Problem details - The entries shown below should be output exactly as they appear.

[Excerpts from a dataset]
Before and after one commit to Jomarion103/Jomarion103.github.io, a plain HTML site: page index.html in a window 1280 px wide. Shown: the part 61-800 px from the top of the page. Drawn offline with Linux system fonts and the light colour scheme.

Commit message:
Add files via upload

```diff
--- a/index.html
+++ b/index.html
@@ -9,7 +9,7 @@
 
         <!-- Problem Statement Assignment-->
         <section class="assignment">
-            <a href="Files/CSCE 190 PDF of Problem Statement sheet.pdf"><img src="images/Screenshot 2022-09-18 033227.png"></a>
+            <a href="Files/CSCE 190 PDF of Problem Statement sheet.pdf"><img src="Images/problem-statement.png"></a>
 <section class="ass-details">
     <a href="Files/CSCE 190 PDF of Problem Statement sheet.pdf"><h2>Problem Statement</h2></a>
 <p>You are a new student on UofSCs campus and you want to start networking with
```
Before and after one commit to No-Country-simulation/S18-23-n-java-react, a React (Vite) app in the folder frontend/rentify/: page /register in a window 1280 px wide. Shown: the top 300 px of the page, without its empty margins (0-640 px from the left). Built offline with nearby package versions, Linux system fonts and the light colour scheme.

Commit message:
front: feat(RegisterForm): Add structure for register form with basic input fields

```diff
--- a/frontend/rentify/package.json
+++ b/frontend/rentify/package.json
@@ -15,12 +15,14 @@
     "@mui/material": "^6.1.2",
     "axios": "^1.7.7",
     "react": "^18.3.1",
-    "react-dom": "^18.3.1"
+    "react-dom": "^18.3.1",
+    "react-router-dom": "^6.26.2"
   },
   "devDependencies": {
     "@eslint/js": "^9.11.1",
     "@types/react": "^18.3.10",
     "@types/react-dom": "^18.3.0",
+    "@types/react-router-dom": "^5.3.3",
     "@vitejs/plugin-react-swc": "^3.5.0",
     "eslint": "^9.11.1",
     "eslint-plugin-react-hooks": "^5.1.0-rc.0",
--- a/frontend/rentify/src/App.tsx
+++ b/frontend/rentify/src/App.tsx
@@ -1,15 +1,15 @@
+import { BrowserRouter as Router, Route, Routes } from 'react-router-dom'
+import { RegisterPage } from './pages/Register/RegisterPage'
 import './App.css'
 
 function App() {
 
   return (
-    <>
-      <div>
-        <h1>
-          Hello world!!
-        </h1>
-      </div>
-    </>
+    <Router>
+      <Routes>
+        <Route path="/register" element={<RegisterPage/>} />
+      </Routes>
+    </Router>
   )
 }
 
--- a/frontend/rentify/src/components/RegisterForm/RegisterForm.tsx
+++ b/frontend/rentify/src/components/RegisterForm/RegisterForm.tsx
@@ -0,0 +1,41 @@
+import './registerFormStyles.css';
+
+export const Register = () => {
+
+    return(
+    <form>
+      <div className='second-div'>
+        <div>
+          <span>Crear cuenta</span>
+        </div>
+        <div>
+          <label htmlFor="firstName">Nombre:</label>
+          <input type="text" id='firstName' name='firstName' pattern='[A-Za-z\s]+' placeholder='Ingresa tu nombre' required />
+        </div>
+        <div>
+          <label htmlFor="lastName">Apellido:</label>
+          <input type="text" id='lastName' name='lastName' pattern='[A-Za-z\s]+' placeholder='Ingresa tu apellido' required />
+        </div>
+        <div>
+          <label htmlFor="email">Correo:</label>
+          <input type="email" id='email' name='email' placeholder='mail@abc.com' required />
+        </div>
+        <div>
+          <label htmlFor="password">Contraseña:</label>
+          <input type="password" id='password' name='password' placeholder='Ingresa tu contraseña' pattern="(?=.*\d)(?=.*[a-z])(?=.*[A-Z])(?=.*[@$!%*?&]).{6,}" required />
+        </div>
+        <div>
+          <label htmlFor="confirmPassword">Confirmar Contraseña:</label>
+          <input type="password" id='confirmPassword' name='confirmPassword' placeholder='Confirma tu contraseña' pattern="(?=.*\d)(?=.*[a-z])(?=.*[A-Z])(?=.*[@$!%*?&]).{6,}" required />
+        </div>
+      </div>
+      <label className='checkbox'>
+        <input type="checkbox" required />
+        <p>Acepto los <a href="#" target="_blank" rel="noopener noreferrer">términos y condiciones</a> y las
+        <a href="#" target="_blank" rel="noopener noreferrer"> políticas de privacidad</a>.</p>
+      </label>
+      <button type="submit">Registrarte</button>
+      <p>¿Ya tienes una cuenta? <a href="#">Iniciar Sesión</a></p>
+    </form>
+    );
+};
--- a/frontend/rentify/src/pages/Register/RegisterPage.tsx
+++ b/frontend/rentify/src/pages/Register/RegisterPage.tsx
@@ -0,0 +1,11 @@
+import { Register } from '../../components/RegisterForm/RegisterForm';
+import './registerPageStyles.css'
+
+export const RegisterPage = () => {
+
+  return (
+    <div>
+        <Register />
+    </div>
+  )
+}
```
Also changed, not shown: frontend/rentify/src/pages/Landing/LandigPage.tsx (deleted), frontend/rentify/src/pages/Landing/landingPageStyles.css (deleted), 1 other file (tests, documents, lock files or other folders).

Your response -
Before and after one commit to Jomarion103/Jomarion103.github.io, a plain HTML site: page index.html in a window 1280 px wide. Shown: the part 61-800 px from the top of the page. Drawn offline with Linux system fonts and the light colour scheme.

Commit message:
Add files via upload

```diff
--- a/index.html
+++ b/index.html
@@ -9,7 +9,7 @@
 
         <!-- Problem Statement Assignment-->
         <section class="assignment">
-            <a href="Files/CSCE 190 PDF of Problem Statement sheet.pdf"><img src="images/Screenshot 2022-09-18 033227.png"></a>
+            <a href="Files/CSCE 190 PDF of Problem Statement sheet.pdf"><img src="Images/problem-statement.png"></a>
 <section class="ass-details">
     <a href="Files/CSCE 190 PDF of Problem Statement sheet.pdf"><h2>Problem Statement</h2></a>
 <p>You are a new student on UofSCs campus and you want to start networking with
```
Before and after one commit to No-Country-simulation/S18-23-n-java-react, a React (Vite) app in the folder frontend/rentify/: page /register in a window 1280 px wide. Shown: the top 300 px of the page, without its empty margins (0-640 px from the left). Built offline with nearby package versions, Linux system fonts and the light colour scheme.

Commit message:
front: feat(RegisterForm): Add structure for register form with basic input fields

```diff
--- a/frontend/rentify/package.json
+++ b/frontend/rentify/package.json
@@ -15,12 +15,14 @@
     "@mui/material": "^6.1.2",
     "axios": "^1.7.7",
     "react": "^18.3.1",
-    "react-dom": "^18.3.1"
+    "react-dom": "^18.3.1",
+    "react-router-dom": "^6.26.2"
   },
   "devDependencies": {
     "@eslint/js": "^9.11.1",
     "@types/react": "^18.3.10",
     "@types/react-dom": "^18.3.0",
+    "@types/react-router-dom": "^5.3.3",
     "@vitejs/plugin-react-swc": "^3.5.0",
     "eslint": "^9.11.1",
     "eslint-plugin-react-hooks": "^5.1.0-rc.0",
--- a/frontend/rentify/src/App.tsx
+++ b/frontend/rentify/src/App.tsx
@@ -1,15 +1,15 @@
+import { BrowserRouter as Router, Route, Routes } from 'react-router-dom'
+import { RegisterPage } from './pages/Register/RegisterPage'
 import './App.css'
 
 function App() {
 
   return (
-    <>
-      <div>
-        <h1>
-          Hello world!!
-        </h1>
-      </div>
-    </>
+    <Router>
+      <Routes>
+        <Route path="/register" element={<RegisterPage/>} />
+      </Routes>
+    </Router>
   )
 }
 
--- a/frontend/rentify/src/components/RegisterForm/RegisterForm.tsx
+++ b/frontend/rentify/src/components/RegisterForm/RegisterForm.tsx
@@ -0,0 +1,41 @@
+import './registerFormStyles.css';
+
+export const Register = () => {
+
+    return(
+    <form>
+      <div className='second-div'>
+        <div>
+          <span>Crear cuenta</span>
+        </div>
+        <div>
+          <label htmlFor="firstName">Nombre:</label>
+          <input type="text" id='firstName' name='firstName' pattern='[A-Za-z\s]+' placeholder='Ingresa tu nombre' required />
+        </div>
+        <div>
+          <label htmlFor="lastName">Apellido:</label>
+          <input type="text" id='lastName' name='lastName' pattern='[A-Za-z\s]+' placeholder='Ingresa tu apellido' required />
+        </div>
+        <div>
+          <label htmlFor="email">Correo:</label>
+          <input type="email" id='email' name='email' placeholder='mail@abc.com' required />
+        </div>
+        <div>
+          <label htmlFor="password">Contraseña:</label>
+          <input type="password" id='password' name='password' placeholder='Ingresa tu contraseña' pattern="(?=.*\d)(?=.*[a-z])(?=.*[A-Z])(?=.*[@$!%*?&]).{6,}" required />
+        </div>
+        <div>
+          <label htmlFor="confirmPassword">Confirmar Contraseña:</label>
+          <input type="password" id='confirmPassword' name='confirmPassword' placeholder='Confirma tu contraseña' pattern="(?=.*\d)(?=.*[a-z])(?=.*[A-Z])(?=.*[@$!%*?&]).{6,}" required />
+        </div>
+      </div>
+      <label className='checkbox'>
+        <input type="checkbox" required />
+        <p>Acepto los <a href="#" target="_blank" rel="noopener noreferrer">términos y condiciones</a> y las
+        <a href="#" target="_blank" rel="noopener noreferrer"> políticas de privacidad</a>.</p>
+      </label>
+      <button type="submit">Registrarte</button>
+      <p>¿Ya tienes una cuenta? <a href="#">Iniciar Sesión</a></p>
+    </form>
+    );
+};
--- a/frontend/rentify/src/pages/Register/RegisterPage.tsx
+++ b/frontend/rentify/src/pages/Register/RegisterPage.tsx
@@ -0,0 +1,11 @@
+import { Register } from '../../components/RegisterForm/RegisterForm';
+import './registerPageStyles.css'
+
+export const RegisterPage = () => {
+
+  return (
+    <div>
+        <Register />
+    </div>
+  )
+}
```
Also changed, not shown: frontend/rentify/src/pages/Landing/LandigPage.tsx (deleted), frontend/rentify/src/pages/Landing/landingPageStyles.css (deleted), 1 other file (tests, documents, lock files or other folders).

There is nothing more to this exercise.